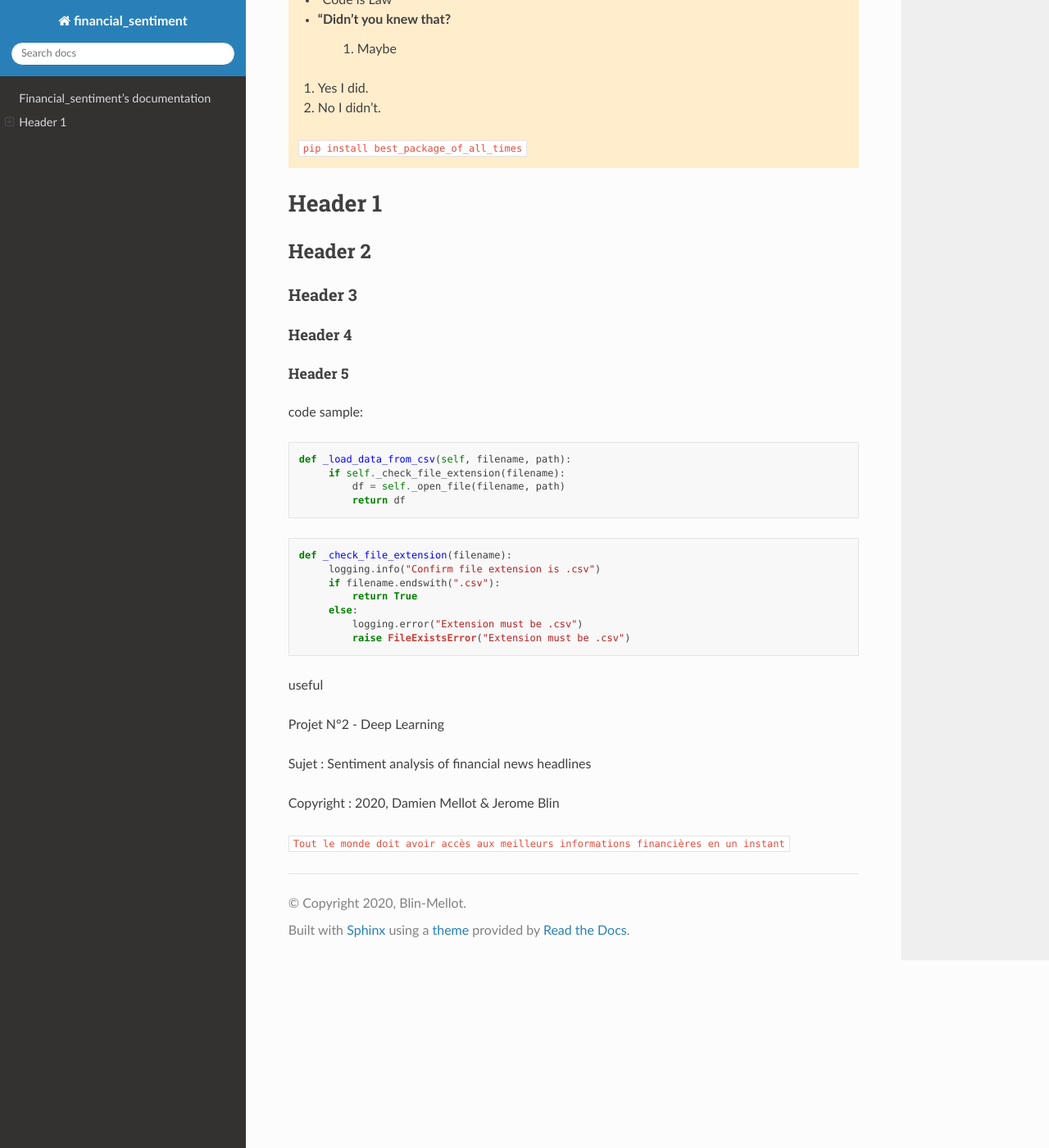
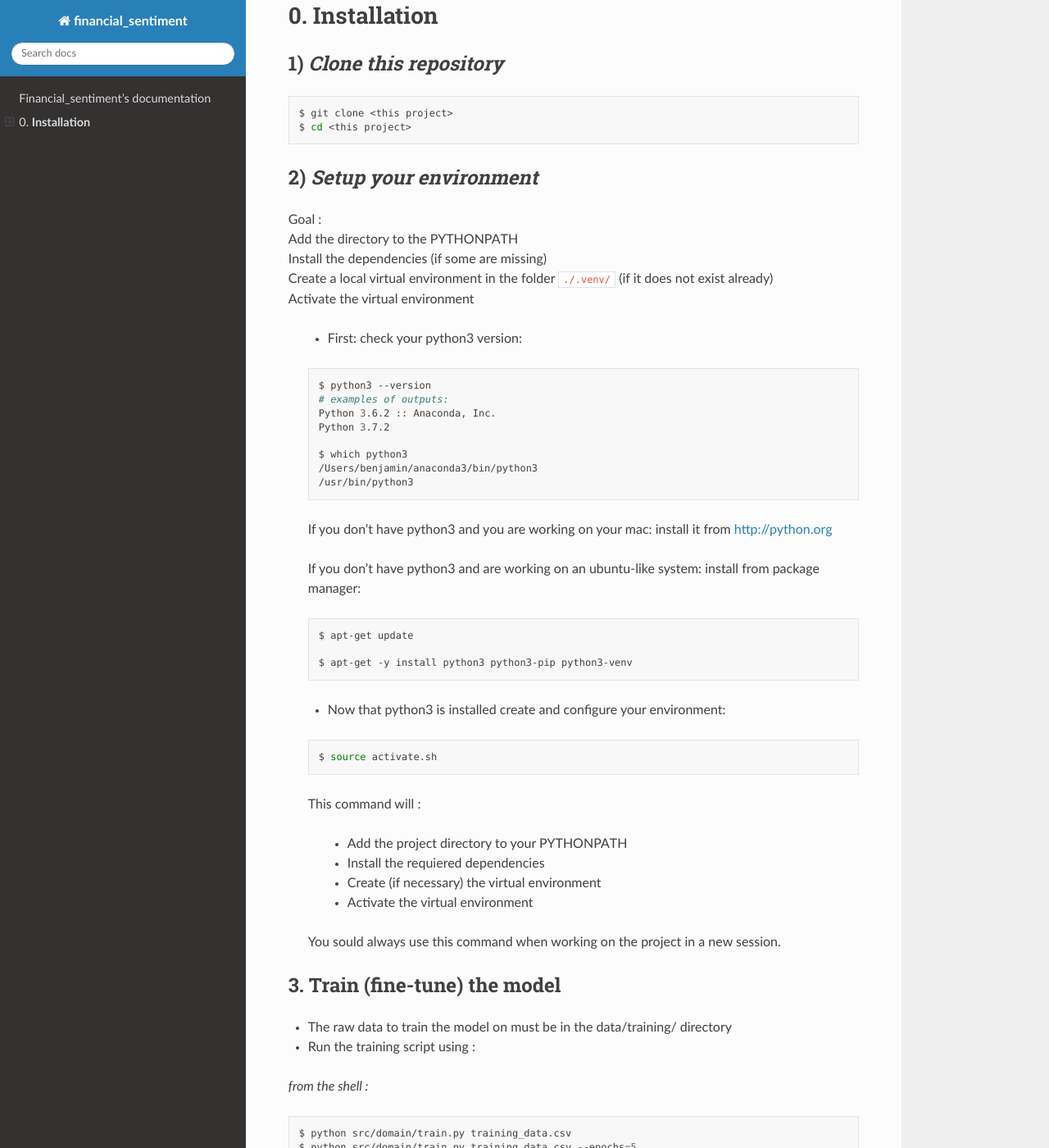
Before and after one commit to blinjrm/yotta_financial_sentiment, a Sphinx documentation site: the page built from doc/index.rst, in a window 1280 px wide and 1400 px high, scrolled down 357 px. Shown: the whole window at 82% size. Built offline with Sphinx 7.4.7 and the Read the Docs theme 2.0.0, drawn with Linux system fonts in a browser that asks for light colours; some of the changed text lies outside the part shown.

Commit message:
doc sphinx installation done

```diff
--- a/doc/index.rst
+++ b/doc/index.rst
@@ -10,96 +10,149 @@ Financial_sentiment's documentation
 
    Work in progress!!!!!!
 
-   *Release December 21th 2020*
+   *Release December 21st 2020*
 
    **Yotta Academy**
 
-   * "Code is Law"
-   * "Didn't you knew that?
-      1. Maybe
 
-   1. Yes I did.
-   2. No I didn't.
+0. **Installation**
+===============
+===========================
+1) *Clone this repository*
+===========================
 
-   ``pip install best_package_of_all_times``
+.. code-block:: bash
 
-Header 1
-========
-========
-Header 2
-========
---------
-Header 3
---------
-^^^^^^^^
-Header 4
-^^^^^^^^
-********
-Header 5
-********
+   $ git clone <this project>
+   $ cd <this project>
 
-code sample::
+===========================
+2) *Setup your environment*
+===========================
 
-   def _load_data_from_csv(self, filename, path):
-        if self._check_file_extension(filename):
-            df = self._open_file(filename, path)
-            return df
+| Goal :
+| Add the directory to the PYTHONPATH
+| Install the dependencies (if some are missing)
+| Create a local virtual environment in the folder ``./.venv/`` (if it does not exist already)
+| Activate the virtual environment
 
-.. code-block:: python
+   * First: check your python3 version:
+   .. code-block:: bash
 
-   def _check_file_extension(filename):
-        logging.info("Confirm file extension is .csv")
-        if filename.endswith(".csv"):
-            return True
-        else:
-            logging.error("Extension must be .csv")
-            raise FileExistsError("Extension must be .csv")
+      $ python3 --version
+      # examples of outputs:
+      Python 3.6.2 :: Anaconda, Inc.
+      Python 3.7.2
 
-useful
+      $ which python3
+      /Users/benjamin/anaconda3/bin/python3
+      /usr/bin/python3
 
 
+   If you don't have python3 and you are working on your mac: install it from http://python.org
+
+   If you don't have python3 and are working on an ubuntu-like system: install from package manager:
+
+   .. code-block:: bash
+
+      $ apt-get update
+
+      $ apt-get -y install python3 python3-pip python3-venv
+
+   * Now that python3 is installed create and configure your environment:
+   .. code-block:: bash
+
+      $ source activate.sh
+
+   | This command will :
+
+      * Add the project directory to your PYTHONPATH
+      * Install the requiered dependencies
+      * Create (if necessary) the virtual environment
+      * Activate the virtual environment
+
+   | You sould always use this command when working on the project in a new session.
+
+==============================
+3. Train (fine-tune) the model
+==============================
+
+* The raw data to train the model on must be in the data/training/ directory
+
+* Run the training script using :
+
+*from the shell :*
+
+.. code-block:: bash
+
+   $ python src/domain/train.py training_data.csv
+   $ python src/domain/train.py training_data.csv --epochs=5
+
+*from a python interpreter :*
+
+.. code-block:: bash
+
+   >>> run src/domain/train.py training_data.csv
+   >>> run src/domain/train.py training_data.csv --epochs=5
+
+| Note that you must pass the filename containing the training data as an argument. The file must be of type .csv.
+| The optinal argument you can pass are :
+
+   * filename (string): File containing the data - must be of type csv.
+
+   * path (string, optional): Path where filename is located. Defaults to stg.TRAINING_DATA_DIR.
+
+   * headline_col (string, optional): Name of the columns containing the headlines. Defaults to stg.HEADLINE_COL.
+
+   * sentiment_col (string, optional): Name of the columns containing the target (sentiment). Defaults to stg.SENTIMENT_COL.
+
+   * epochs (int, optional): Number of epochs for fine-tuning. Defaults to 5.
+
+* The trained model, tokenizer and config will be saved in the model/ directory.
+
+================================
+4. Use the model for predictions
+================================
+
+* The data used for prediction must be in the data/prediction/ directory
+
+* Run the classification script using :
+
+*from the shell :*
+
+.. code-block:: bash
+
+   $ python src/application/predict.py data_4_prediction.csv
+
+*from a python interpreter :*
+
+.. code-block:: bash
+
+   >>> run src/application/predict.py data_4_prediction.csv
+
+================================================
+5. Test the model on a single sentiment analysis
+================================================
+
+You can also test the model by classifiying a single sentence
+
+* Run the classification script using :
+
+*from the shell :*
+
+.. code-block:: bash
+
+   $ python src/application/predict_string.py "After a violent crash, the stock doesn't seem to recover"
+
+*from a python interpreter :*
+
+.. code-block:: bash
+
+   >>> run src/application/predict_string.py "After a violent crash, the stock doesn't seem to recover"
 
 
-
-
-
-
-
-
-
-
-
-
-
-
-
-
-
-
-
-
-
-
-
-
-
-
-
-
-
-Projet N°2 - Deep Learning
-
-Sujet : Sentiment analysis of financial news headlines
-
-Copyright : 2020, Damien Mellot & Jerome Blin
-
-``Tout le monde doit avoir accès aux meilleurs informations financières
-en un instant``
+* The label and score will be printed to the terminal.
 
 .. toctree::
    :maxdepth: 2
    : caption: Contents:
-
-   sample_doc.rst
-   mardown_doc.md
-   notebook.ipynb
```
Also changed, not shown: 4 other files.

_TASK_. Restate the entries word for word, though any image they contain should not appear.

_EXPECTED OUTPUT_.
Before and after one commit to blinjrm/yotta_financial_sentiment, a Sphinx documentation site: the page built from doc/index.rst, in a window 1280 px wide and 1400 px high, scrolled down 357 px. Shown: the whole window at 82% size. Built offline with Sphinx 7.4.7 and the Read the Docs theme 2.0.0, drawn with Linux system fonts in a browser that asks for light colours; some of the changed text lies outside the part shown.

Commit message:
doc sphinx installation done

```diff
--- a/doc/index.rst
+++ b/doc/index.rst
@@ -10,96 +10,149 @@ Financial_sentiment's documentation
 
    Work in progress!!!!!!
 
-   *Release December 21th 2020*
+   *Release December 21st 2020*
 
    **Yotta Academy**
 
-   * "Code is Law"
-   * "Didn't you knew that?
-      1. Maybe
 
-   1. Yes I did.
-   2. No I didn't.
+0. **Installation**
+===============
+===========================
+1) *Clone this repository*
+===========================
 
-   ``pip install best_package_of_all_times``
+.. code-block:: bash
 
-Header 1
-========
-========
-Header 2
-========
---------
-Header 3
---------
-^^^^^^^^
-Header 4
-^^^^^^^^
-********
-Header 5
-********
+   $ git clone <this project>
+   $ cd <this project>
 
-code sample::
+===========================
+2) *Setup your environment*
+===========================
 
-   def _load_data_from_csv(self, filename, path):
-        if self._check_file_extension(filename):
-            df = self._open_file(filename, path)
-            return df
+| Goal :
+| Add the directory to the PYTHONPATH
+| Install the dependencies (if some are missing)
+| Create a local virtual environment in the folder ``./.venv/`` (if it does not exist already)
+| Activate the virtual environment
 
-.. code-block:: python
+   * First: check your python3 version:
+   .. code-block:: bash
 
-   def _check_file_extension(filename):
-        logging.info("Confirm file extension is .csv")
-        if filename.endswith(".csv"):
-            return True
-        else:
-            logging.error("Extension must be .csv")
-            raise FileExistsError("Extension must be .csv")
+      $ python3 --version
+      # examples of outputs:
+      Python 3.6.2 :: Anaconda, Inc.
+      Python 3.7.2
 
-useful
+      $ which python3
+      /Users/benjamin/anaconda3/bin/python3
+      /usr/bin/python3
 
 
+   If you don't have python3 and you are working on your mac: install it from http://python.org
+
+   If you don't have python3 and are working on an ubuntu-like system: install from package manager:
+
+   .. code-block:: bash
+
+      $ apt-get update
+
+      $ apt-get -y install python3 python3-pip python3-venv
+
+   * Now that python3 is installed create and configure your environment:
+   .. code-block:: bash
+
+      $ source activate.sh
+
+   | This command will :
+
+      * Add the project directory to your PYTHONPATH
+      * Install the requiered dependencies
+      * Create (if necessary) the virtual environment
+      * Activate the virtual environment
+
+   | You sould always use this command when working on the project in a new session.
+
+==============================
+3. Train (fine-tune) the model
+==============================
+
+* The raw data to train the model on must be in the data/training/ directory
+
+* Run the training script using :
+
+*from the shell :*
+
+.. code-block:: bash
+
+   $ python src/domain/train.py training_data.csv
+   $ python src/domain/train.py training_data.csv --epochs=5
+
+*from a python interpreter :*
+
+.. code-block:: bash
+
+   >>> run src/domain/train.py training_data.csv
+   >>> run src/domain/train.py training_data.csv --epochs=5
+
+| Note that you must pass the filename containing the training data as an argument. The file must be of type .csv.
+| The optinal argument you can pass are :
+
+   * filename (string): File containing the data - must be of type csv.
+
+   * path (string, optional): Path where filename is located. Defaults to stg.TRAINING_DATA_DIR.
+
+   * headline_col (string, optional): Name of the columns containing the headlines. Defaults to stg.HEADLINE_COL.
+
+   * sentiment_col (string, optional): Name of the columns containing the target (sentiment). Defaults to stg.SENTIMENT_COL.
+
+   * epochs (int, optional): Number of epochs for fine-tuning. Defaults to 5.
+
+* The trained model, tokenizer and config will be saved in the model/ directory.
+
+================================
+4. Use the model for predictions
+================================
+
+* The data used for prediction must be in the data/prediction/ directory
+
+* Run the classification script using :
+
+*from the shell :*
+
+.. code-block:: bash
+
+   $ python src/application/predict.py data_4_prediction.csv
+
+*from a python interpreter :*
+
+.. code-block:: bash
+
+   >>> run src/application/predict.py data_4_prediction.csv
+
+================================================
+5. Test the model on a single sentiment analysis
+================================================
+
+You can also test the model by classifiying a single sentence
+
+* Run the classification script using :
+
+*from the shell :*
+
+.. code-block:: bash
+
+   $ python src/application/predict_string.py "After a violent crash, the stock doesn't seem to recover"
+
+*from a python interpreter :*
+
+.. code-block:: bash
+
+   >>> run src/application/predict_string.py "After a violent crash, the stock doesn't seem to recover"
 
 
-
-
-
-
-
-
-
-
-
-
-
-
-
-
-
-
-
-
-
-
-
-
-
-
-
-
-
-Projet N°2 - Deep Learning
-
-Sujet : Sentiment analysis of financial news headlines
-
-Copyright : 2020, Damien Mellot & Jerome Blin
-
-``Tout le monde doit avoir accès aux meilleurs informations financières
-en un instant``
+* The label and score will be printed to the terminal.
 
 .. toctree::
    :maxdepth: 2
    : caption: Contents:
-
-   sample_doc.rst
-   mardown_doc.md
-   notebook.ipynb
```
Also changed, not shown: 4 other files.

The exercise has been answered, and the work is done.